**Assignment**.
An identical reprint of the entire listing below is expected.

====== Exercise data

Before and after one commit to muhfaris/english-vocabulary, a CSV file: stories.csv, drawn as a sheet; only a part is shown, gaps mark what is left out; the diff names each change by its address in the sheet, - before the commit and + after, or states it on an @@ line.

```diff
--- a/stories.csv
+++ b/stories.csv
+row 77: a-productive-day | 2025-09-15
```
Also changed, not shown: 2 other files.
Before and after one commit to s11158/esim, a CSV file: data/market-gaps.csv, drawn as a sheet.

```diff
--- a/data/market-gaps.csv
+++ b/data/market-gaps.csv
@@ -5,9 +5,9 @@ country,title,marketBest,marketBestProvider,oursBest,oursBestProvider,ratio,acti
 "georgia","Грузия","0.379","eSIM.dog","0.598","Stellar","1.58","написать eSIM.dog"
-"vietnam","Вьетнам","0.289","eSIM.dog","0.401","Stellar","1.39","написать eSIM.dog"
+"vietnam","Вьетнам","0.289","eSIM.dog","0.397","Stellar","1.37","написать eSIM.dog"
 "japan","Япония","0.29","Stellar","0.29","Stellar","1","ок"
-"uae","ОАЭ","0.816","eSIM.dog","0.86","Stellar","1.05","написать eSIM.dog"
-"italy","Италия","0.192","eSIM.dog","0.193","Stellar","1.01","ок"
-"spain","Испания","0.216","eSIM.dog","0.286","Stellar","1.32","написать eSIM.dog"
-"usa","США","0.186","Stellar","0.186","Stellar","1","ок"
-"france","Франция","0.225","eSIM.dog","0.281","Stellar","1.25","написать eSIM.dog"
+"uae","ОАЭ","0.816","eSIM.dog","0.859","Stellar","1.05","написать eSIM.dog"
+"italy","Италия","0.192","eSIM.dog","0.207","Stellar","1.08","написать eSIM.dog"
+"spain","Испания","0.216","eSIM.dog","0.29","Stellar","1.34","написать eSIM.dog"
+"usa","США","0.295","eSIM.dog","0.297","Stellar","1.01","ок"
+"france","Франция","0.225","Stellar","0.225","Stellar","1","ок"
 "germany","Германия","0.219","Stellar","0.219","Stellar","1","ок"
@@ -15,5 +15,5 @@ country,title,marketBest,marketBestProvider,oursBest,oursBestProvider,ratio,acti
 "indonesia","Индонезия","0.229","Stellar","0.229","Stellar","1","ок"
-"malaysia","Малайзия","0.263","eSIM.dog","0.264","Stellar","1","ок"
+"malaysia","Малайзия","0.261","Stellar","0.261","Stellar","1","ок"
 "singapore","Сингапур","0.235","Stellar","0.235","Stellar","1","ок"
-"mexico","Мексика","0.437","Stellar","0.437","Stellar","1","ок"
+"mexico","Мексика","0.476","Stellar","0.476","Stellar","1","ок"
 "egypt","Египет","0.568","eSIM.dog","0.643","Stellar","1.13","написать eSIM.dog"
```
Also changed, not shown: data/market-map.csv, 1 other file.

============

**Exercise response**.
Before and after one commit to muhfaris/english-vocabulary, a CSV file: stories.csv, drawn as a sheet; only a part is shown, gaps mark what is left out; the diff names each change by its address in the sheet, - before the commit and + after, or states it on an @@ line.

```diff
--- a/stories.csv
+++ b/stories.csv
+row 77: a-productive-day | 2025-09-15
```
Also changed, not shown: 2 other files.
Before and after one commit to s11158/esim, a CSV file: data/market-gaps.csv, drawn as a sheet.

```diff
--- a/data/market-gaps.csv
+++ b/data/market-gaps.csv
@@ -5,9 +5,9 @@ country,title,marketBest,marketBestProvider,oursBest,oursBestProvider,ratio,acti
 "georgia","Грузия","0.379","eSIM.dog","0.598","Stellar","1.58","написать eSIM.dog"
-"vietnam","Вьетнам","0.289","eSIM.dog","0.401","Stellar","1.39","написать eSIM.dog"
+"vietnam","Вьетнам","0.289","eSIM.dog","0.397","Stellar","1.37","написать eSIM.dog"
 "japan","Япония","0.29","Stellar","0.29","Stellar","1","ок"
-"uae","ОАЭ","0.816","eSIM.dog","0.86","Stellar","1.05","написать eSIM.dog"
-"italy","Италия","0.192","eSIM.dog","0.193","Stellar","1.01","ок"
-"spain","Испания","0.216","eSIM.dog","0.286","Stellar","1.32","написать eSIM.dog"
-"usa","США","0.186","Stellar","0.186","Stellar","1","ок"
-"france","Франция","0.225","eSIM.dog","0.281","Stellar","1.25","написать eSIM.dog"
+"uae","ОАЭ","0.816","eSIM.dog","0.859","Stellar","1.05","написать eSIM.dog"
+"italy","Италия","0.192","eSIM.dog","0.207","Stellar","1.08","написать eSIM.dog"
+"spain","Испания","0.216","eSIM.dog","0.29","Stellar","1.34","написать eSIM.dog"
+"usa","США","0.295","eSIM.dog","0.297","Stellar","1.01","ок"
+"france","Франция","0.225","Stellar","0.225","Stellar","1","ок"
 "germany","Германия","0.219","Stellar","0.219","Stellar","1","ок"
@@ -15,5 +15,5 @@ country,title,marketBest,marketBestProvider,oursBest,oursBestProvider,ratio,acti
 "indonesia","Индонезия","0.229","Stellar","0.229","Stellar","1","ок"
-"malaysia","Малайзия","0.263","eSIM.dog","0.264","Stellar","1","ок"
+"malaysia","Малайзия","0.261","Stellar","0.261","Stellar","1","ок"
 "singapore","Сингапур","0.235","Stellar","0.235","Stellar","1","ок"
-"mexico","Мексика","0.437","Stellar","0.437","Stellar","1","ок"
+"mexico","Мексика","0.476","Stellar","0.476","Stellar","1","ок"
 "egypt","Египет","0.568","eSIM.dog","0.643","Stellar","1.13","написать eSIM.dog"
```
Also changed, not shown: data/market-map.csv, 1 other file.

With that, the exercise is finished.